The large window frames are made from slabs of a sedimentary stone called travertine. Their funnel-like shape helps to further reduce heat buildup.
At the back of the building, recessed balconies overlooking a small ramped courtyard are framed in the same pale stonework.
The courtyard provides access to underground parking and is decorated with mosaics that form grassy patterns.
Wooden flower boxes are mounted on the walls surrounding it as well as sections of the facade, hinting at the vegetated roof terrace, which features manicured flower beds, an outdoor fireplace and a gazebo.
Inside, the ground-floor lobby links with a shared staircase and is lined in glossy, dark stone to reflect tiny spotlights in the ceiling.
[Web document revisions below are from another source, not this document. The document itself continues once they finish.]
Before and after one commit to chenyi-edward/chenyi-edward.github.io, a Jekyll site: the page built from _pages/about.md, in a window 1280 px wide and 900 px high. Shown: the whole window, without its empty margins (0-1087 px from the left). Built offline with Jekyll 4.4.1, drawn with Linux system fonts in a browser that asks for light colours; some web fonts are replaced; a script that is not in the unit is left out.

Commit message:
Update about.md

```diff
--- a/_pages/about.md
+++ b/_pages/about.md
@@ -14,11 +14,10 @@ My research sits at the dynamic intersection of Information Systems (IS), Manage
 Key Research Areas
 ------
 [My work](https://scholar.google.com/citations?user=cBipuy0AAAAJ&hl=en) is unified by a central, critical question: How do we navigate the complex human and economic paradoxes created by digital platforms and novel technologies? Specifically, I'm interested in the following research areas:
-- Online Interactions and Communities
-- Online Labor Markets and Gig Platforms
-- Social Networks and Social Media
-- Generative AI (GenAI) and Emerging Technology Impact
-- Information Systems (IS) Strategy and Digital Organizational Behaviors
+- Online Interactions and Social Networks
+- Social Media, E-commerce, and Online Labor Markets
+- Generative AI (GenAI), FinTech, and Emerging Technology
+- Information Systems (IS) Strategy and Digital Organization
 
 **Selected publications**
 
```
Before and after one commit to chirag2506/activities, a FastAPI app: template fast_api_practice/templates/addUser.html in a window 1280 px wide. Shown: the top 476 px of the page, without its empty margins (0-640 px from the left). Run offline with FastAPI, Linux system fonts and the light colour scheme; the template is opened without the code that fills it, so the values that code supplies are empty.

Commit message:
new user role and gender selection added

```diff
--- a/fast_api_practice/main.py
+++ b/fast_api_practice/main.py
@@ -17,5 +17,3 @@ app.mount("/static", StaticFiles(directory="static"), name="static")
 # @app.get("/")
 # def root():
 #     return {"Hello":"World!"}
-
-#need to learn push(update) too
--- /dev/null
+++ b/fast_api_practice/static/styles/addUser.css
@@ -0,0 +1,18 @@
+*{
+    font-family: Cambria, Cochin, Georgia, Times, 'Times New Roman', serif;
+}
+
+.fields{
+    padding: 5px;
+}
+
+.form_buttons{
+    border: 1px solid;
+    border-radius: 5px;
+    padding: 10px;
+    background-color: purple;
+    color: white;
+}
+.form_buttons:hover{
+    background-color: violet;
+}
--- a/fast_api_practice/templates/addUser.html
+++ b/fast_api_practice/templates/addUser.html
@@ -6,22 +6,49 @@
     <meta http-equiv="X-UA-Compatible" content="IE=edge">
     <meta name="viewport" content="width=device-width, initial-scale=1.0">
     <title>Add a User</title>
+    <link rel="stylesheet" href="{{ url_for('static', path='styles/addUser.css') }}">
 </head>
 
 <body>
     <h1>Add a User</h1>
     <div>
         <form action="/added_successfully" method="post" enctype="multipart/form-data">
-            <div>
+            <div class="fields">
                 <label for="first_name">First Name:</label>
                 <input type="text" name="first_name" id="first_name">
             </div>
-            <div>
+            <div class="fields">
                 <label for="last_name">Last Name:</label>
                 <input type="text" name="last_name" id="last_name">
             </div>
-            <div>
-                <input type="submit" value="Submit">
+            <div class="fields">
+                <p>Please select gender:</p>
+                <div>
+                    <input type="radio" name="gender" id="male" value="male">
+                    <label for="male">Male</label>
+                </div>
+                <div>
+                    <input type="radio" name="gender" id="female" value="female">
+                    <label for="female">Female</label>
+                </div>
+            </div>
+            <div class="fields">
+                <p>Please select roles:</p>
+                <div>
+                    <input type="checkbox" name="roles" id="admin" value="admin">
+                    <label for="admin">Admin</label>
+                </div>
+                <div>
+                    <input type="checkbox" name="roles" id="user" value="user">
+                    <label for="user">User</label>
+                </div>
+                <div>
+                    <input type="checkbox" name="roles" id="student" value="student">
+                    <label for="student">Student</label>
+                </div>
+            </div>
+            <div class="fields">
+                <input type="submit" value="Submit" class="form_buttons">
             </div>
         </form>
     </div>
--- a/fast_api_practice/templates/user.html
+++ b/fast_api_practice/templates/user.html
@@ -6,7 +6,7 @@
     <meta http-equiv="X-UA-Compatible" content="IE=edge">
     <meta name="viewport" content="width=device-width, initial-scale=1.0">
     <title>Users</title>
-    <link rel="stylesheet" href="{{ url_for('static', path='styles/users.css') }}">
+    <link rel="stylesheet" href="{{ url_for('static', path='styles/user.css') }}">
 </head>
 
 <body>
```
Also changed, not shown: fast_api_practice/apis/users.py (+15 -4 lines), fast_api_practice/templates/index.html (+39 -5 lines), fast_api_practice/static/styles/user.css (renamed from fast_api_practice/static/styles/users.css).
Small sculptures of pigeons, a symbol of peace in Iran, are set into niches in the wall of the staircase.
The strict economic sanctions levied on Iran for its nuclear policies are gradually lifting and architecture is becoming increasingly more adventurous, but Keivani Architects said the country's situation still affected many choices on the project.
"Economic limitations, authorities and municipality potentially can be counted as a strict limitation to a project," said the architects. "But we tried to use these factors as a motivator to design and make the building with propitious, recyclable, and native materials."
Other recently completed projects in Iran include the country's largest pedestrian bridge, an apartment block with wavy wooden shutters, a house made up of white cantilevering boxes and a housing scheme with curtain-like brickwork.
Architect in charge and supervisor: Nima Keivani
Architect in charge: Sina Keivani
Client: Amir Abbas Taheri
Contractor: Mohammad Mashuf
Design associates: Ladan Mostofi
Design associates: Akbar Khalaj
Architectural theory consultant: Alireza Kharazmi Nezhad
Ideogram: Maryam Sarshar
Mechanical consultant: Mehdi Bazargahi